For their study, published in Behavioral and Brain Functions, psychologist Amy Devine and her coauthors gave a math test to 433 British schoolkids, ages twelve to fifteen. They also gave the kids a standardized questionnaire to measure their anxiety about math. The girls didn't actually score lower than the boys on the test, but they did have significantly higher anxiety. And anxiety was more likely to affect performance for girls than it was for boys. That means, according to the study authors, that girls might actually do better at math than boys if anxiety weren't holding them back.

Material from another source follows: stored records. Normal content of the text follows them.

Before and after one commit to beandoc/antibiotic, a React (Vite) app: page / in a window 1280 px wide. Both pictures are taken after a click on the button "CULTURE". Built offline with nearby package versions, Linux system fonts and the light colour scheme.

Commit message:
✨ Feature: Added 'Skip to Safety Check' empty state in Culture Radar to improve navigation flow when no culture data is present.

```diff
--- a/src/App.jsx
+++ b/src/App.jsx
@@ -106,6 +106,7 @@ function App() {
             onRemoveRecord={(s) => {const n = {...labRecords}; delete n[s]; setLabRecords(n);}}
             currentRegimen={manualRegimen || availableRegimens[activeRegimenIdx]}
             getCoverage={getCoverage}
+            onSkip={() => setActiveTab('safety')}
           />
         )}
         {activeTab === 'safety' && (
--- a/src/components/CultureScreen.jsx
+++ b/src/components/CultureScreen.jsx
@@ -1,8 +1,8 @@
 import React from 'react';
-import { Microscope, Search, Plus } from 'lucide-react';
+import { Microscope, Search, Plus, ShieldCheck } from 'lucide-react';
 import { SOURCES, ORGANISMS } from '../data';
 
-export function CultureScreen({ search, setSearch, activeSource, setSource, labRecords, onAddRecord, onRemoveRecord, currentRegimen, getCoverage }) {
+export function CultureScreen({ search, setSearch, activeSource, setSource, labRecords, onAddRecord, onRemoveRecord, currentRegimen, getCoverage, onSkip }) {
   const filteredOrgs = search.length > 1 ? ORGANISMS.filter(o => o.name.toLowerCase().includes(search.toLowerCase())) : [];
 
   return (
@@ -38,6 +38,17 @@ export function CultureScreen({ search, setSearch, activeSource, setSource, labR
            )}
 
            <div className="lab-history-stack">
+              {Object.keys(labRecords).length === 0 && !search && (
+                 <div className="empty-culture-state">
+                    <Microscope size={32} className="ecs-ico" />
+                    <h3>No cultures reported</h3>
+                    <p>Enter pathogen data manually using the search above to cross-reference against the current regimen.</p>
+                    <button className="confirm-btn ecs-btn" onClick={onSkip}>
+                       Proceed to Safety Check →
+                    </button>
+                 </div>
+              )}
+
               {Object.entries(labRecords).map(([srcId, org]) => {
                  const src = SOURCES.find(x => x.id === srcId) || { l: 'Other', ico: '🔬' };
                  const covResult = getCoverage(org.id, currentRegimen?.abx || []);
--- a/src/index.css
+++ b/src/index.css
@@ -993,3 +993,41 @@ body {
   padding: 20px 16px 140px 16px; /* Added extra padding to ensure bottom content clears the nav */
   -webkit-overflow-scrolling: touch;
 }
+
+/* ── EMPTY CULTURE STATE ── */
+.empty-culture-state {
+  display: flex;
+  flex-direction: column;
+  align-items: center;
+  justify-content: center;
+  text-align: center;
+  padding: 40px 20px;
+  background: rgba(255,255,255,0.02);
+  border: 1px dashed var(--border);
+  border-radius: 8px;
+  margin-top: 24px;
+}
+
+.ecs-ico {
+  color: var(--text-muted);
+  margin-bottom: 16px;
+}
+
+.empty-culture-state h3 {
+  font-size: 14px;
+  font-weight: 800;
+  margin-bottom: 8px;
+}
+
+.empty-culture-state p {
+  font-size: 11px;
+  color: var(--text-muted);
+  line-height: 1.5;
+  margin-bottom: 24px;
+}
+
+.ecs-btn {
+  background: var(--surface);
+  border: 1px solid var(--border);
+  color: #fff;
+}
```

There are lots of possible reasons why girls might be more anxious. The study authors note that the idea that men and boys are simply better at math persists to some degree in British culture, meaning girls might be socialized to think they're no good at it. They point out that this view is changing. However, Sian Beilock, psychologist and author of Choke: What the Secrets of the Brain Reveal About Getting It Right When You Have To offers another disturbing possibility. Her research shows that when female teachers are anxious about their own math ability, students can pick up on that — and female teachers' anxiety disproportionately affects female students. Since most primary-school teachers in the US (and the UK) are female, girls may be suffering from anxiety caused by a previous generation's experience of stereotypes.
And while girls didn't perform worse overall in either Devine's or Beilock's research, Beilock told BuzzFeed Shift that anxiety can have lasting effects. Girls who are anxious about math or who think they're bad at it because of their gender may "disengage," becoming less excited about pursuing math in the future. Such disengagement could contribute to the continued gender gap in math and engineering fields.
Beilock did offer some potential solutions to this problem. She said boys tend to be more likely to use alternate methods to solve math problems, like breaking the problem down into smaller parts or first eliminating multiple-choice answers that don't make sense. These strategies also tend to be less affected by anxiety, and teaching them to girls could help them cope with worry. Boys also tend to get more practice at math concepts outside of school — in building projects, for instance. Giving girls more access to such projects could boost confidence.
Girls also benefit, Beilock said, when adults frame math skill "as a malleable ability that can change over time with effort," rather than something some people naturally have more of than others. It may help them to hear that they have as much potential as boys do — which Devine's study and others have shown to be true — and that being good at math is really about hard work, not gender.